• _What you will do_:
The answer should match the entries that follow exactly, except that no image appears in it.

Front-end code edit data
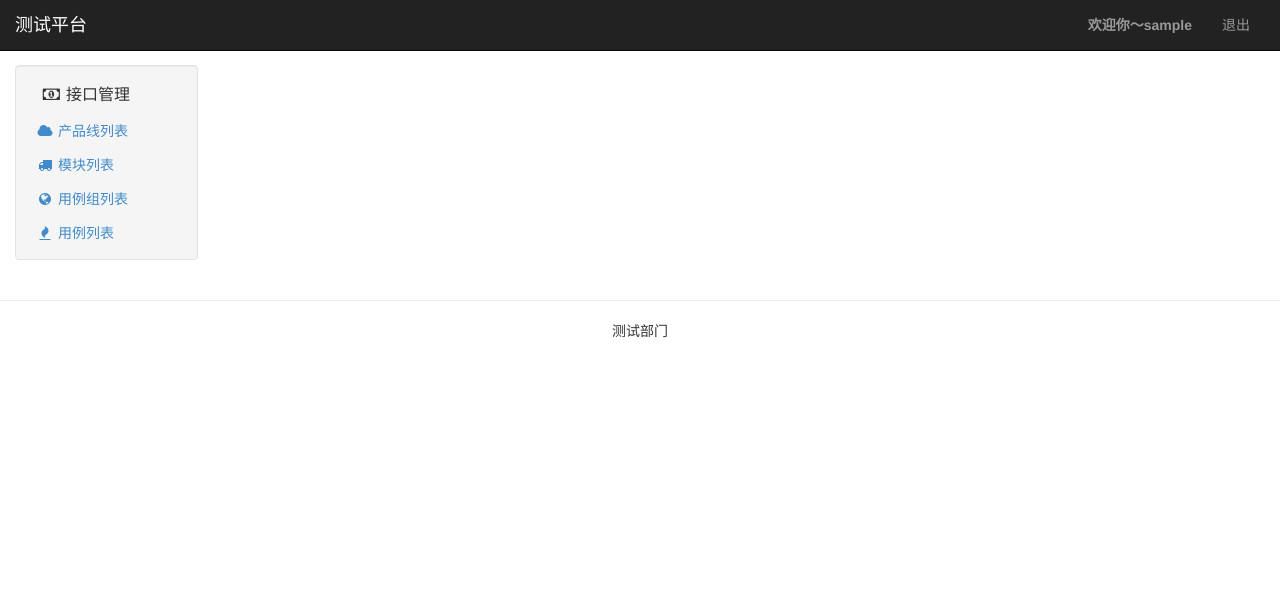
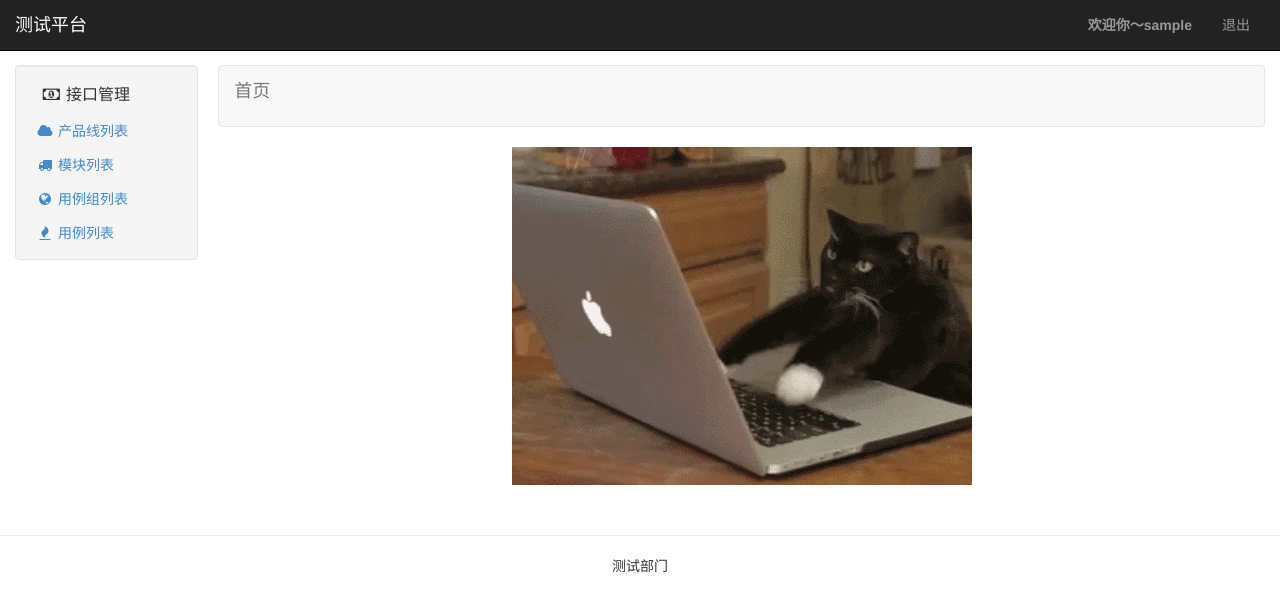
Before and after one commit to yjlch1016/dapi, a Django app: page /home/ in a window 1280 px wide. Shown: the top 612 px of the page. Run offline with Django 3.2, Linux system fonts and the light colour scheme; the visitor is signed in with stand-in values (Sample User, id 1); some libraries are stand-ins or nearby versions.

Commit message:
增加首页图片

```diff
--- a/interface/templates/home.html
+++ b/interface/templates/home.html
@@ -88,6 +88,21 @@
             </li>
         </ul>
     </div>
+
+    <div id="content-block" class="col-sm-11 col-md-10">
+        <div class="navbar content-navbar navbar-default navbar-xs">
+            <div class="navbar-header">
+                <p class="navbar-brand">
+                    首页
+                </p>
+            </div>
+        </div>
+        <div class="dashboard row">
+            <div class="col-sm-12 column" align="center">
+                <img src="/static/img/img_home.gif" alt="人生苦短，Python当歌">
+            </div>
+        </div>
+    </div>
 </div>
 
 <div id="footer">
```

• _Response to the task_:
Before and after one commit to yjlch1016/dapi, a Django app: page /home/ in a window 1280 px wide. Shown: the top 612 px of the page. Run offline with Django 3.2, Linux system fonts and the light colour scheme; the visitor is signed in with stand-in values (Sample User, id 1); some libraries are stand-ins or nearby versions.

Commit message:
增加首页图片

```diff
--- a/interface/templates/home.html
+++ b/interface/templates/home.html
@@ -88,6 +88,21 @@
             </li>
         </ul>
     </div>
+
+    <div id="content-block" class="col-sm-11 col-md-10">
+        <div class="navbar content-navbar navbar-default navbar-xs">
+            <div class="navbar-header">
+                <p class="navbar-brand">
+                    首页
+                </p>
+            </div>
+        </div>
+        <div class="dashboard row">
+            <div class="col-sm-12 column" align="center">
+                <img src="/static/img/img_home.gif" alt="人生苦短，Python当歌">
+            </div>
+        </div>
+    </div>
 </div>
 
 <div id="footer">
```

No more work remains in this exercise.